There are two whites in the range. Doña Leo (€7) is a Muscat a Petit Grains which comes from 15-year old vines and was first released in 2014. There’s more structure here than you’d expect from a dry version of this grape. Altolandon (€9) is an unctuous blend of 50% Chardonnay and 50% Petit Manseng fermented and aged in 500l casks with noticeable citrus aromas.
The reds start with the entry-level Irrepetible (€7) which was first produced in the 2013 vintage. A blend of Syrah and Malbec, Irrepetible is aged for seven months in oak barrels and showcases the trademark aromatic intensity and freshness of this producer. It also explains why the red Rayuelo (9 €) is more fragrant and less tannic than most Bobal wines grown at lower altitude. Altolandon, their flagship wine, is a blend of Syrah, Garnacha and Cabernet Franc aged for 20 months in barrel, but oak is not dominant at all and tannins are fine. There are also two single-varietal reds made from Malbec (L’Ame, €13) and Cabernet Franc (CF de Alto Landón, €14). The latter is a vibrant, floral, fruit-driven red.

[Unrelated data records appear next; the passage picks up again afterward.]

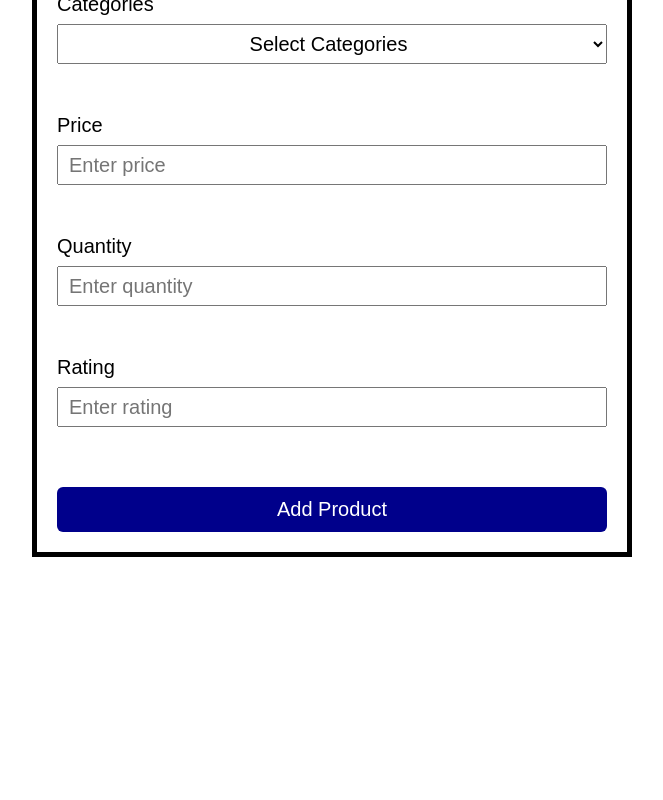
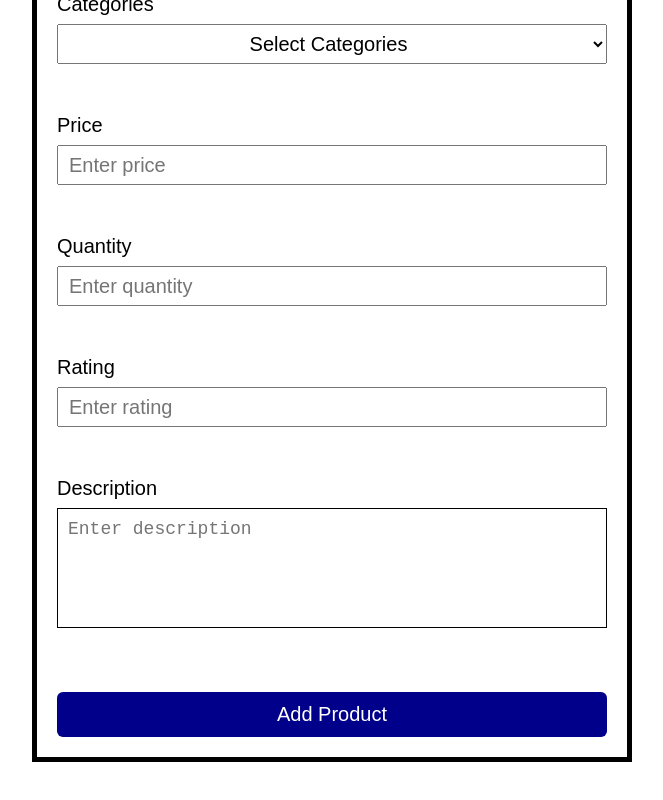
Before and after one commit to BhoomikaRai/aqualogica-react, a React (Vite) app in the folder Frontend/: page /admin in a window 1280 px wide. Shown: the part 402-1202 px from the top of the page, without its empty margins (308-971 px from the left). Before the commit the page ends 1029 px from the top, so only its background shows below. Built offline with nearby package versions, Linux system fonts and the light colour scheme; sample sign-in values are in the browser's storage.

Commit message:
12 th commit

```diff
--- a/Frontend/src/pages/Admin.css
+++ b/Frontend/src/pages/Admin.css
@@ -29,6 +29,15 @@
     font-size: 20px;
     padding-left: 10px;
 }
+.form textarea{
+    width: 100%;
+    height: 120px;
+    font-size: 18px;
+    padding: 10px;
+    border: 1px solid black;
+    resize: none;
+    box-sizing: border-box;
+}
 
 .btn{
     width: 100%;
--- a/Frontend/src/pages/Admin.jsx
+++ b/Frontend/src/pages/Admin.jsx
@@ -9,6 +9,7 @@ const [category, setCategory] = useState("");
 const [price, setPrice] = useState("");
 const [quantity, setQuantity] = useState("");
 const [rating, setRating] = useState("");
+const [description, setDescription] = useState("");
 const handleSubmit = (e) => {
   e.preventDefault();
   const formData = new FormData();
@@ -18,6 +19,7 @@ const handleSubmit = (e) => {
   formData.append("price", price);
   formData.append("quantity", quantity);
   formData.append("rating", rating);
+  formData.append("description", description);
   axios.post(`${import.meta.env.VITE_API_URL}/addproduct`, formData, {
     headers: {
       "Content-Type": "multipart/form-data"
@@ -66,6 +68,10 @@ return (
 <label>Rating</label>
 <input type="number"placeholder="Enter rating"value={rating}onChange={(e) => setRating(e.target.value)}required/>
 </div>
+<div className="form">
+<label>Description</label>
+<textarea placeholder="Enter description" value={description} onChange={(e) => setDescription(e.target.value)}required></textarea>
+</div>
 <button type="submit" className="btn">Add Product</button>
 </form>
 </div>
--- a/Frontend/src/pages/Cart.jsx
+++ b/Frontend/src/pages/Cart.jsx
@@ -31,8 +31,7 @@ fetchCart();
 const removeItem = async (id) => {
 try {
 const user = JSON.parse(localStorage.getItem("user"));
-await axios.delete(`
-    /cart/${id}?email=${user.email}`);
+await axios.delete(`${import.meta.env.VITE_API_URL}/cart/${id}?email=${user.email}`);
 fetchCart();
 } catch (err) {
 console.error(err);
--- a/Frontend/src/pages/CategoryPage.jsx
+++ b/Frontend/src/pages/CategoryPage.jsx
@@ -25,6 +25,9 @@ products.map((product) => (
 <h3>{product.title}</h3>
 <p>Rs.{product.price}</p>
 <p>Rating {product.rating}</p>
+<p className="product-description">
+{product.description}
+</p>
 </div>
 ))
 ) : (
--- a/Frontend/src/pages/EditProduct.jsx
+++ b/Frontend/src/pages/EditProduct.jsx
@@ -12,10 +12,11 @@ function EditProduct() {
     category:"",
     price:"",
     quantity:"",
-    rating:""
+    rating:"",
+    description:""
 
    });
- const { title, category, price, quantity, rating } = product;
+ const { title, category, price, quantity, rating, description } = product;
 
 
 useEffect(()=>{
@@ -39,6 +40,7 @@ const handleSubmit = (e) => {
   formData.append("price",product.price);
   formData.append("quantity",product.quantity);
   formData.append("rating",product.rating);
+  formData.append("description",product.description);
   axios.put(`${import.meta.env.VITE_API_URL}/addproduct/${id}`, formData)
 .then(() => {
 alert("Product Updated Successfully");
@@ -85,6 +87,10 @@ return (
 <label>Rating</label>
 <input type="number"name="rating"placeholder="Enter rating"value={rating}onChange={handleChange}/>
 </div>
+<div className="form">
+<label>Description</label>
+<textarea placeholder="Enter description" value={description}onChange={handleChange}required></textarea>
+</div>
 <button type="submit" className="btn">Update Product</button>
 </form>
 </div>
--- a/Frontend/src/pages/Home.css
+++ b/Frontend/src/pages/Home.css
@@ -74,6 +74,7 @@
   text-align: center;
   border: 1px solid white;
 }
+
 .productimg {
   width: 100%;
   height: 180px;
--- a/Frontend/src/pages/ManageProduct.css
+++ b/Frontend/src/pages/ManageProduct.css
@@ -29,6 +29,11 @@
     font-size: 20px;
 
 }
+.description-cell{
+    max-width: 250px;
+    white-space: normal;
+    word-break: break-word;
+}
 .product-table img{
     width: 80px;
     height: 80px;
--- a/Frontend/src/pages/ManageProduct.jsx
+++ b/Frontend/src/pages/ManageProduct.jsx
@@ -42,6 +42,7 @@ return (
   <th>Price</th>
   <th>Quantity</th>
   <th>Rating</th>
+  <th>Description</th>
   <th>Image</th>
   <th>Action</th>
 </tr>
@@ -55,6 +56,7 @@ return (
 <td>{product.price}</td>
 <td>{product.quantity}</td>
 <td>{product.rating}</td>
+<td className="description-cell">{product.description}</td>
 <td><img src={product.imageUpload} alt={product.title} /></td>
 <td>
 <button className="edit-btn" onClick={()=>navigate(`/EditProduct/${product._id}`)} >Edit </button>
--- a/Frontend/src/pages/ProDetails.jsx
+++ b/Frontend/src/pages/ProDetails.jsx
@@ -54,7 +54,7 @@ return (
 <h2>{product.title}</h2>
 <p className="price">Rs.{product.price}</p>
 <p>Rating {product.rating}</p>
-
+<p className="description">{product.description}</p>
 <div className="quantity">
 <button onClick={decreaseQty}>-</button>
 <span>{qty}</span>
```
Also changed, not shown: Frontend/src/pages/Payment.css (line endings or trailing spaces), 2 other files (tests, documents, lock files or other folders).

Fermentation takes place in stainless-steel tanks but up to 25% of the wine is aged in terracotta vessels (locally called “tinajas”). The latest addition to the range is a single-varietal fragrant, juicy Grenache bearing the name of the winemaker: Rosalía (€18 in Spain). Grapes are sourced from a very old, ungrafted plot with many missing plants.